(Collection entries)
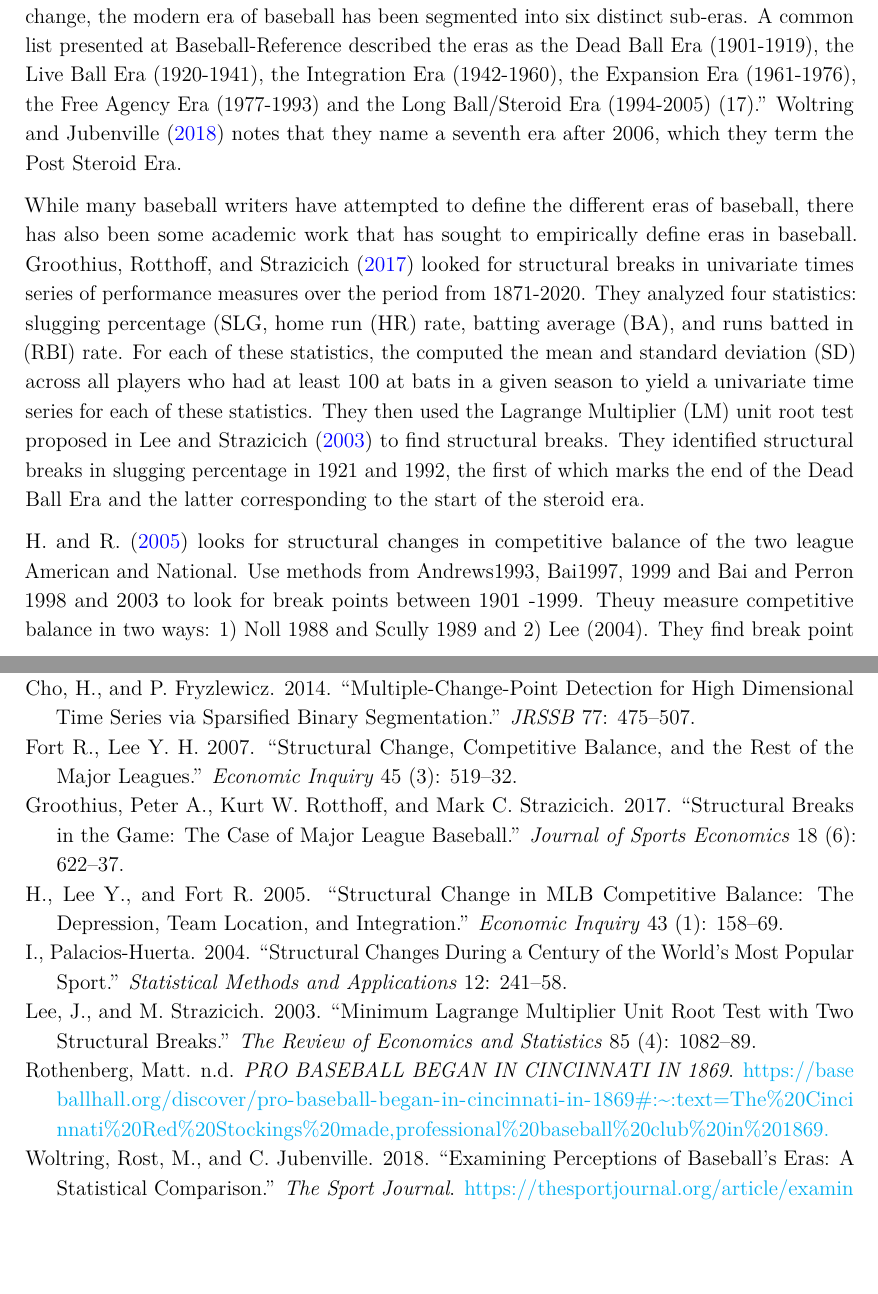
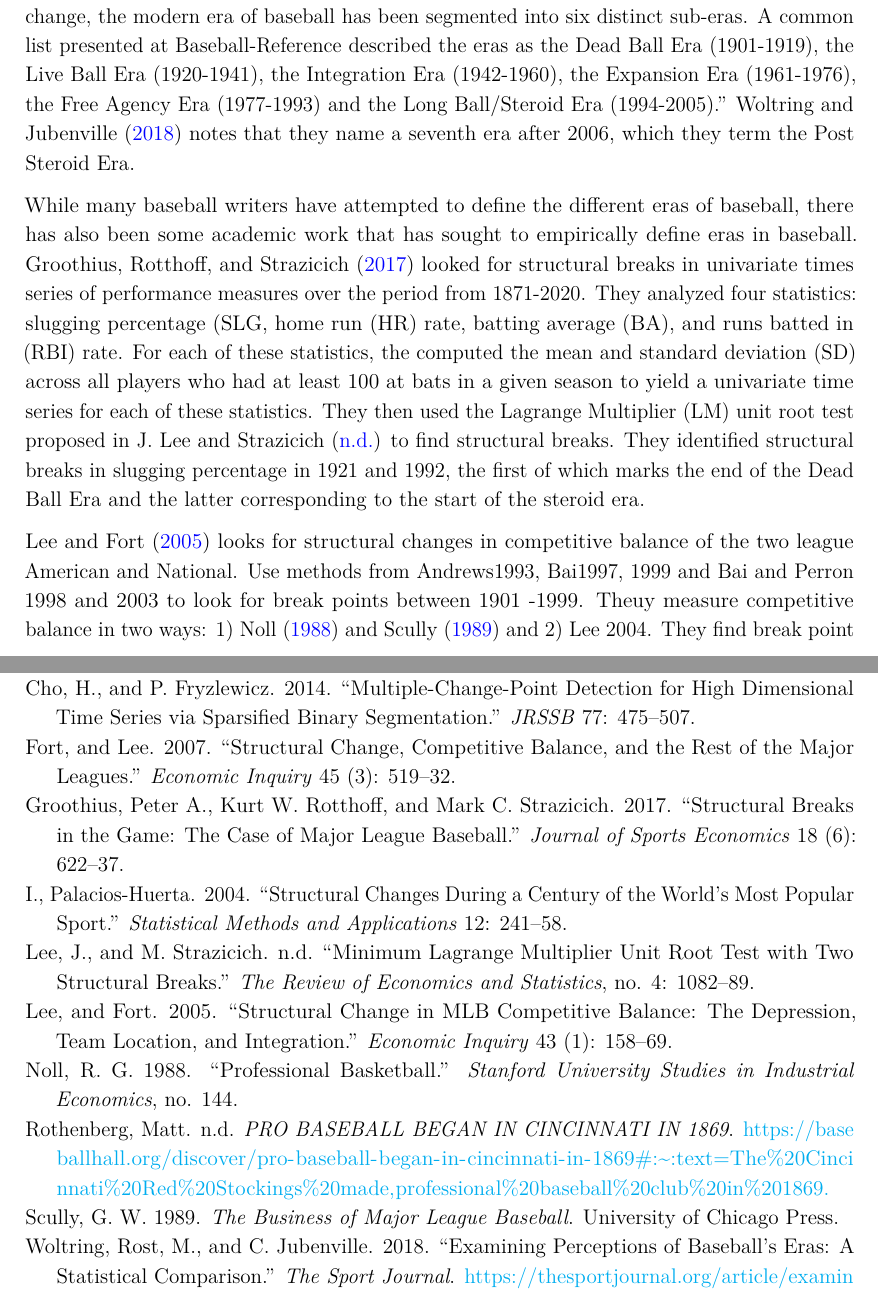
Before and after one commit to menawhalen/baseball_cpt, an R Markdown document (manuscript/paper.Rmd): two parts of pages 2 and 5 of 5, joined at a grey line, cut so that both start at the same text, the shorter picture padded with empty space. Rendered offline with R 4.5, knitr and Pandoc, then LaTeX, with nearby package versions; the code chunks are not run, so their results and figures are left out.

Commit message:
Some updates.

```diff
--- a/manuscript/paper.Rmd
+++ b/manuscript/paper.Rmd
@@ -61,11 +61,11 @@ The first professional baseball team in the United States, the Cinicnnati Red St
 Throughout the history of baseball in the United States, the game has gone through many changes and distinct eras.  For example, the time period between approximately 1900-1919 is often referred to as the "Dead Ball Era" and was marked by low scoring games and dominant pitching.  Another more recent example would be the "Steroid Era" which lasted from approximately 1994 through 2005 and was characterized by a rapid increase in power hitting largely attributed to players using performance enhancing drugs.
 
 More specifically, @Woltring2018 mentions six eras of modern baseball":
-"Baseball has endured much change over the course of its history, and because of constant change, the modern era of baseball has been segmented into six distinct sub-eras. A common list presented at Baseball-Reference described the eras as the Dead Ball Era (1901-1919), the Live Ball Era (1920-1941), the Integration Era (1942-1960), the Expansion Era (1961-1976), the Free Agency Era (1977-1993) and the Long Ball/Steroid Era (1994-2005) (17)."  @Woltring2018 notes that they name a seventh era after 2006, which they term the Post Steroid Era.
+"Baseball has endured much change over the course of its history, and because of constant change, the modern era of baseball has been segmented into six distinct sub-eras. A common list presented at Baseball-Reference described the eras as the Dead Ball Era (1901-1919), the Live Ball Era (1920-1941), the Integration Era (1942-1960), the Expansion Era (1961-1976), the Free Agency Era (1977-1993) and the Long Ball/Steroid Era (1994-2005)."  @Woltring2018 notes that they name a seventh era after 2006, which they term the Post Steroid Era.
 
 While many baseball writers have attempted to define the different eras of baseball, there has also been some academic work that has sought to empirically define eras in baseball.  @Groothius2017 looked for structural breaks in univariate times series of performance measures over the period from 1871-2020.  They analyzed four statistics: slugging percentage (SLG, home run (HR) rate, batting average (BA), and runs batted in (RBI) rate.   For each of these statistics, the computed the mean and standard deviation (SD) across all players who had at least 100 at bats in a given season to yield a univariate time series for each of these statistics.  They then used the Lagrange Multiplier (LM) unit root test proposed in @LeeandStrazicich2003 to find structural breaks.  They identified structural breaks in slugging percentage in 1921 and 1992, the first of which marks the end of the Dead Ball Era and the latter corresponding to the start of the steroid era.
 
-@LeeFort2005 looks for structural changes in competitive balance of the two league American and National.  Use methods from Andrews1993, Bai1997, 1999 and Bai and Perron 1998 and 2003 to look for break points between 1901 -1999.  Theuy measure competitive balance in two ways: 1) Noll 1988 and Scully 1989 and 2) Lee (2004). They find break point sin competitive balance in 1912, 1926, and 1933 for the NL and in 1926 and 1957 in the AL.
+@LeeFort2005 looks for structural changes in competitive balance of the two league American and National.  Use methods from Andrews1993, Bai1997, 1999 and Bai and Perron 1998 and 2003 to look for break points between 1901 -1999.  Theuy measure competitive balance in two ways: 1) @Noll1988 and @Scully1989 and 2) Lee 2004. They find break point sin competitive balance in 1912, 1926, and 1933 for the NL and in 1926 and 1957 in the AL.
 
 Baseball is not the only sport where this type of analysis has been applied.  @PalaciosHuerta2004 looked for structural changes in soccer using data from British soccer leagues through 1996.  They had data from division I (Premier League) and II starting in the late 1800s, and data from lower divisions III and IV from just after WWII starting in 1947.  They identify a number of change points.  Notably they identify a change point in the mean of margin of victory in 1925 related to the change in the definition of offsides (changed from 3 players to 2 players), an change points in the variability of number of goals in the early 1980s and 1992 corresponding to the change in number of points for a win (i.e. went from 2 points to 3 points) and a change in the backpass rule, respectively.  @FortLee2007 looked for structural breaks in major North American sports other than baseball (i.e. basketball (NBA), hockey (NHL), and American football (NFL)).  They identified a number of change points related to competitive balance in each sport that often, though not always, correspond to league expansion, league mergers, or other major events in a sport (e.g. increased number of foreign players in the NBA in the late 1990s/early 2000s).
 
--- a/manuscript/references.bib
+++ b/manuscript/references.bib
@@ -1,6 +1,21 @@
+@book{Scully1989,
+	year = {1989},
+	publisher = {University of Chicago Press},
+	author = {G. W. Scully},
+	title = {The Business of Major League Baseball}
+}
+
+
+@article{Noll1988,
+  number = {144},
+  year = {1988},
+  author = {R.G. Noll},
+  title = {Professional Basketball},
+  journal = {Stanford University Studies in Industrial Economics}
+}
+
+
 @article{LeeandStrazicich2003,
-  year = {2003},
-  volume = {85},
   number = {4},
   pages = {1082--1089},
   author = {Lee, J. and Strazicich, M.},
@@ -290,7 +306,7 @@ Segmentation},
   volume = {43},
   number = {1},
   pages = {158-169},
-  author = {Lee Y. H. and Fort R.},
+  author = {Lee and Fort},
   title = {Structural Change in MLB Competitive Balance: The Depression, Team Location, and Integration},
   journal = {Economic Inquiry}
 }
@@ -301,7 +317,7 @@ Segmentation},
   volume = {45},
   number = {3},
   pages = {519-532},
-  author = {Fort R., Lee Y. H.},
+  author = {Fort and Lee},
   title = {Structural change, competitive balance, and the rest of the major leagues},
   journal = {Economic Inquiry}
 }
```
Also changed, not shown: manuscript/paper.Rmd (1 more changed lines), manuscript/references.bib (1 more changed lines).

• **Action item**: Copy out the data above to the letter, and keep every picture out of it.

• **Solution to the problem**:
Before and after one commit to menawhalen/baseball_cpt, an R Markdown document (manuscript/paper.Rmd): two parts of pages 2 and 5 of 5, joined at a grey line, cut so that both start at the same text, the shorter picture padded with empty space. Rendered offline with R 4.5, knitr and Pandoc, then LaTeX, with nearby package versions; the code chunks are not run, so their results and figures are left out.

Commit message:
Some updates.

```diff
--- a/manuscript/paper.Rmd
+++ b/manuscript/paper.Rmd
@@ -61,11 +61,11 @@ The first professional baseball team in the United States, the Cinicnnati Red St
 Throughout the history of baseball in the United States, the game has gone through many changes and distinct eras.  For example, the time period between approximately 1900-1919 is often referred to as the "Dead Ball Era" and was marked by low scoring games and dominant pitching.  Another more recent example would be the "Steroid Era" which lasted from approximately 1994 through 2005 and was characterized by a rapid increase in power hitting largely attributed to players using performance enhancing drugs.
 
 More specifically, @Woltring2018 mentions six eras of modern baseball":
-"Baseball has endured much change over the course of its history, and because of constant change, the modern era of baseball has been segmented into six distinct sub-eras. A common list presented at Baseball-Reference described the eras as the Dead Ball Era (1901-1919), the Live Ball Era (1920-1941), the Integration Era (1942-1960), the Expansion Era (1961-1976), the Free Agency Era (1977-1993) and the Long Ball/Steroid Era (1994-2005) (17)."  @Woltring2018 notes that they name a seventh era after 2006, which they term the Post Steroid Era.
+"Baseball has endured much change over the course of its history, and because of constant change, the modern era of baseball has been segmented into six distinct sub-eras. A common list presented at Baseball-Reference described the eras as the Dead Ball Era (1901-1919), the Live Ball Era (1920-1941), the Integration Era (1942-1960), the Expansion Era (1961-1976), the Free Agency Era (1977-1993) and the Long Ball/Steroid Era (1994-2005)."  @Woltring2018 notes that they name a seventh era after 2006, which they term the Post Steroid Era.
 
 While many baseball writers have attempted to define the different eras of baseball, there has also been some academic work that has sought to empirically define eras in baseball.  @Groothius2017 looked for structural breaks in univariate times series of performance measures over the period from 1871-2020.  They analyzed four statistics: slugging percentage (SLG, home run (HR) rate, batting average (BA), and runs batted in (RBI) rate.   For each of these statistics, the computed the mean and standard deviation (SD) across all players who had at least 100 at bats in a given season to yield a univariate time series for each of these statistics.  They then used the Lagrange Multiplier (LM) unit root test proposed in @LeeandStrazicich2003 to find structural breaks.  They identified structural breaks in slugging percentage in 1921 and 1992, the first of which marks the end of the Dead Ball Era and the latter corresponding to the start of the steroid era.
 
-@LeeFort2005 looks for structural changes in competitive balance of the two league American and National.  Use methods from Andrews1993, Bai1997, 1999 and Bai and Perron 1998 and 2003 to look for break points between 1901 -1999.  Theuy measure competitive balance in two ways: 1) Noll 1988 and Scully 1989 and 2) Lee (2004). They find break point sin competitive balance in 1912, 1926, and 1933 for the NL and in 1926 and 1957 in the AL.
+@LeeFort2005 looks for structural changes in competitive balance of the two league American and National.  Use methods from Andrews1993, Bai1997, 1999 and Bai and Perron 1998 and 2003 to look for break points between 1901 -1999.  Theuy measure competitive balance in two ways: 1) @Noll1988 and @Scully1989 and 2) Lee 2004. They find break point sin competitive balance in 1912, 1926, and 1933 for the NL and in 1926 and 1957 in the AL.
 
 Baseball is not the only sport where this type of analysis has been applied.  @PalaciosHuerta2004 looked for structural changes in soccer using data from British soccer leagues through 1996.  They had data from division I (Premier League) and II starting in the late 1800s, and data from lower divisions III and IV from just after WWII starting in 1947.  They identify a number of change points.  Notably they identify a change point in the mean of margin of victory in 1925 related to the change in the definition of offsides (changed from 3 players to 2 players), an change points in the variability of number of goals in the early 1980s and 1992 corresponding to the change in number of points for a win (i.e. went from 2 points to 3 points) and a change in the backpass rule, respectively.  @FortLee2007 looked for structural breaks in major North American sports other than baseball (i.e. basketball (NBA), hockey (NHL), and American football (NFL)).  They identified a number of change points related to competitive balance in each sport that often, though not always, correspond to league expansion, league mergers, or other major events in a sport (e.g. increased number of foreign players in the NBA in the late 1990s/early 2000s).
 
--- a/manuscript/references.bib
+++ b/manuscript/references.bib
@@ -1,6 +1,21 @@
+@book{Scully1989,
+	year = {1989},
+	publisher = {University of Chicago Press},
+	author = {G. W. Scully},
+	title = {The Business of Major League Baseball}
+}
+
+
+@article{Noll1988,
+  number = {144},
+  year = {1988},
+  author = {R.G. Noll},
+  title = {Professional Basketball},
+  journal = {Stanford University Studies in Industrial Economics}
+}
+
+
 @article{LeeandStrazicich2003,
-  year = {2003},
-  volume = {85},
   number = {4},
   pages = {1082--1089},
   author = {Lee, J. and Strazicich, M.},
@@ -290,7 +306,7 @@ Segmentation},
   volume = {43},
   number = {1},
   pages = {158-169},
-  author = {Lee Y. H. and Fort R.},
+  author = {Lee and Fort},
   title = {Structural Change in MLB Competitive Balance: The Depression, Team Location, and Integration},
   journal = {Economic Inquiry}
 }
@@ -301,7 +317,7 @@ Segmentation},
   volume = {45},
   number = {3},
   pages = {519-532},
-  author = {Fort R., Lee Y. H.},
+  author = {Fort and Lee},
   title = {Structural change, competitive balance, and the rest of the major leagues},
   journal = {Economic Inquiry}
 }
```
Also changed, not shown: manuscript/paper.Rmd (1 more changed lines), manuscript/references.bib (1 more changed lines).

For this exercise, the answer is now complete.